▶ **WHAT YOU ARE ASKED TO DO**:
If a line in the entries below contains "index", copy it.

========================================================================

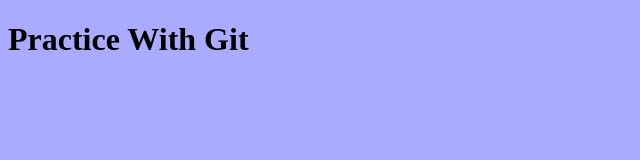
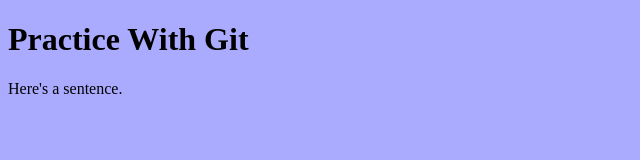
Before and after one commit to omaxalpha/cse102, a plain HTML site: page index.html in a window 1280 px wide. Shown: the whole page, without its empty margins (0-640 px from the left). Drawn offline with Linux system fonts and the light colour scheme.

Commit message:
Update index.html

```diff
--- a/index.html
+++ b/index.html
@@ -8,5 +8,6 @@
 
 <body>
 	<h1>Practice With Git</h1>
+	<p>Here's a sentence.</p>
 </body>
 </html>
```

========================================================================

▶ **EXPECTED ANSWER**:
Before and after one commit to omaxalpha/cse102, a plain HTML site: page index.html in a window 1280 px wide. Shown: the whole page, without its empty margins (0-640 px from the left). Drawn offline with Linux system fonts and the light colour scheme.
Update index.html
--- a/index.html
+++ b/index.html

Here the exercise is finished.